provided a new gray case for the Auto Pilot and installed the latest
software upgrade. Raytheon has been very helpful with advice and
- AUTO PILOT THOUGHTS - A wheel mounted auto-pilot is
not strong enough for long periods of sailing under high winds. Both
Bill Hemena and I were aware of this problem because of our pre-rally
off-shore trips. The unit on his Catalina 34 failed on our return trip
from Charleston and mine had failed in heavy weather on the Albemarle
Sound. Fortunately, on the Bermuda trip we carried Bills drive unit as
a back-up. The unit on Full Moon began to fail as we were approaching
Bermuda. During our lay-over we replaced the internal belt and assumed
all was well. Approximately 10 miles out of St Georges, on our return
trip it began to "kick out of gear" again. We replaced it with Bill's
unit which performed well for the return trip. When I sent my unit to
Raytheon I was told that it required some tension adjustments that are
not described in the manual. I don't blame Raytheon -- the unit is
simply undersized for serious off-shore sailing. I am going to replace
the unit with a Raytheon ST5000 linear drive model. Replacing a wheel
mounted auto-pilot at sea highlights the need to make sure, before you
depart, that your emergency tiller works and your wheel can be removed
easily. Fortunately, we had checked both before we left. I had to use
a puller to get the wheel off. From now on I check it at the end and
beginning of each season and keep the shaft greased with a dielectric
|MISC. SAFETY ITEMS
- Hold down systems were developed for the Floorboards,

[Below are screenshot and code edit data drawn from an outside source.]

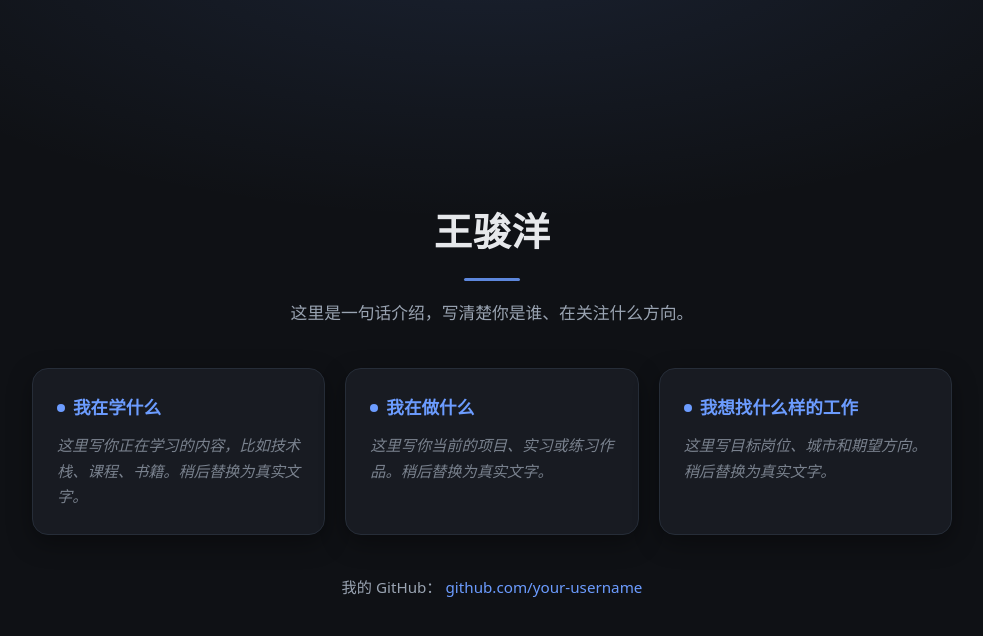
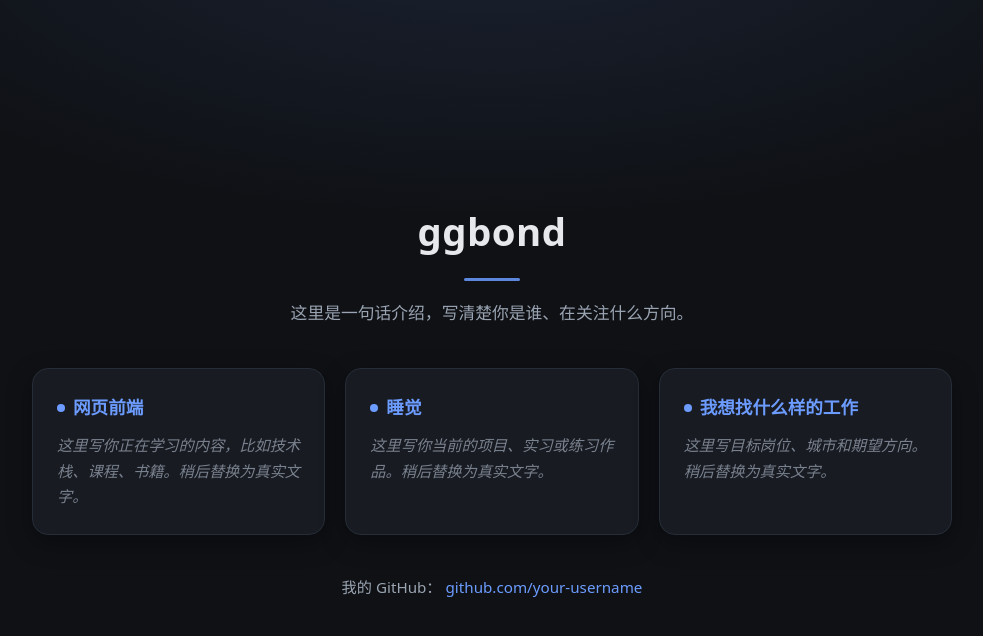
Before and after one commit to 2041298177-maker/my-first-page, a plain HTML site: page index.html in a window 1280 px wide. Shown: the whole page, without its empty margins (148-1131 px from the left). Drawn offline with Linux system fonts and the light colour scheme.

Commit message:
Update index.html

```diff
--- a/index.html
+++ b/index.html
@@ -177,7 +177,7 @@
 
     <!-- 顶部区域：名字 + 一句话介绍（占位，替换成你自己的信息） -->
     <header class="header">
-      <h1 class="name">王骏洋</h1>
+      <h1 class="name">ggbond</h1>
       <div class="divider"></div>
       <p class="tagline">这里是一句话介绍，写清楚你是谁、在关注什么方向。</p>
     </header>
@@ -187,13 +187,13 @@
 
       <!-- 卡片 1：我在学什么 -->
       <section class="card">
-        <h2>我在学什么</h2>
+        <h2>网页前端</h2>
         <p class="placeholder">这里写你正在学习的内容，比如技术栈、课程、书籍。稍后替换为真实文字。</p>
       </section>
 
       <!-- 卡片 2：我在做什么 -->
       <section class="card">
-        <h2>我在做什么</h2>
+        <h2>睡觉</h2>
         <p class="placeholder">这里写你当前的项目、实习或练习作品。稍后替换为真实文字。</p>
       </section>
 
```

the Companionway Boards, and the Ice box lid.
- Storm cover for large ports were made out of 3/8"
- Secure jerry can in port side lazerette